## Your task
Copy the data that follows, character for character, minus the pictures.

═══

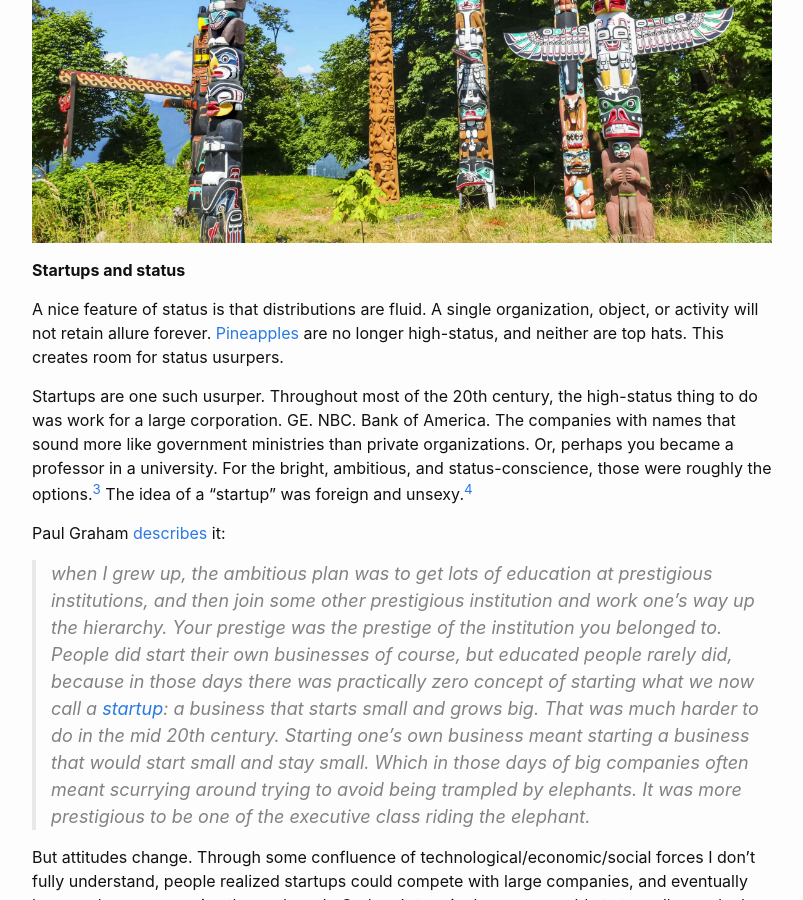
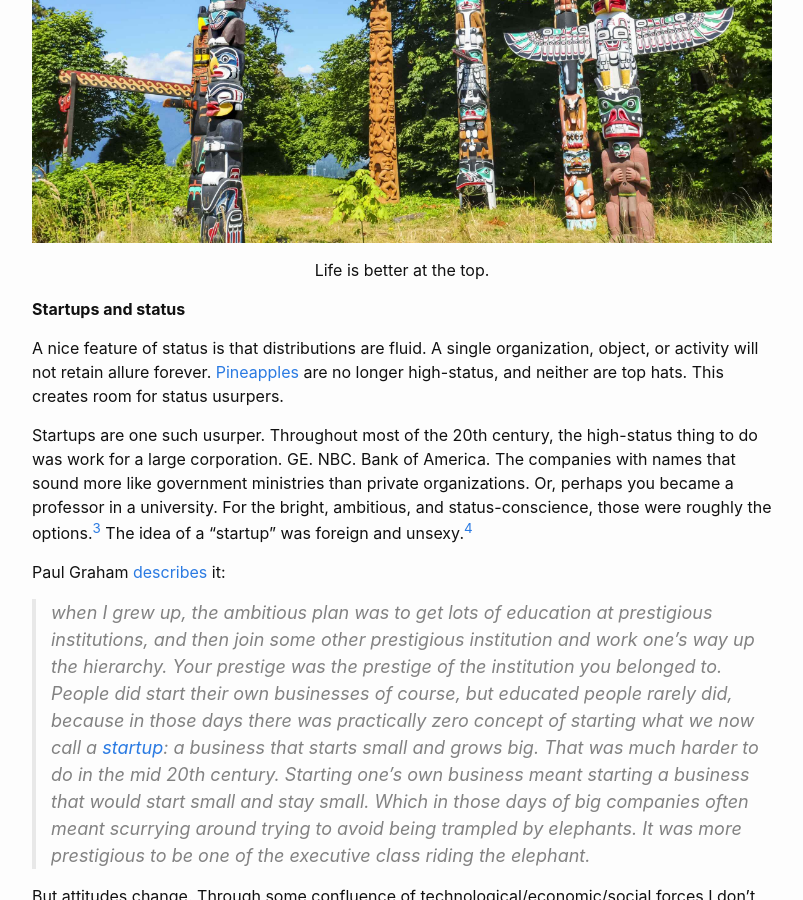
Before and after one commit to riley-wilson/rw_blog, a Jekyll site: the page built from _posts/2021-11-21-Startups-as-Status.md, in a window 1280 px wide and 900 px high, scrolled down 1024 px. Shown: the whole window, without its empty margins (238-1041 px from the left). Built offline with Jekyll 4.4.1, drawn with Linux system fonts in a browser that asks for light colours.

Commit message:
image caption

```diff
--- a/_posts/2021-11-21-Startups-as-Status.md
+++ b/_posts/2021-11-21-Startups-as-Status.md
@@ -14,6 +14,10 @@ You don’t need to think status is a shining intrinsic good to want it, though.
 Tyler Cowen has also [said](https://marginalrevolution.com/marginalrevolution/2021/06/how-do-you-ask-good-questions.html) “high status people get better answers [to questions] than do low status people.” His advice to people looking for good answers? “be high status.”
 
 ![Life is better at the top](/assets/pictures/status/totem_pole.jpg)
+
+<p style="text-align: center;">
+ Life is better at the top.
+</p>
 
 **Startups and status**
 
```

═══

## Answer space
Before and after one commit to riley-wilson/rw_blog, a Jekyll site: the page built from _posts/2021-11-21-Startups-as-Status.md, in a window 1280 px wide and 900 px high, scrolled down 1024 px. Shown: the whole window, without its empty margins (238-1041 px from the left). Built offline with Jekyll 4.4.1, drawn with Linux system fonts in a browser that asks for light colours.

Commit message:
image caption

```diff
--- a/_posts/2021-11-21-Startups-as-Status.md
+++ b/_posts/2021-11-21-Startups-as-Status.md
@@ -14,6 +14,10 @@ You don’t need to think status is a shining intrinsic good to want it, though.
 Tyler Cowen has also [said](https://marginalrevolution.com/marginalrevolution/2021/06/how-do-you-ask-good-questions.html) “high status people get better answers [to questions] than do low status people.” His advice to people looking for good answers? “be high status.”
 
 ![Life is better at the top](/assets/pictures/status/totem_pole.jpg)
+
+<p style="text-align: center;">
+ Life is better at the top.
+</p>
 
 **Startups and status**
 
```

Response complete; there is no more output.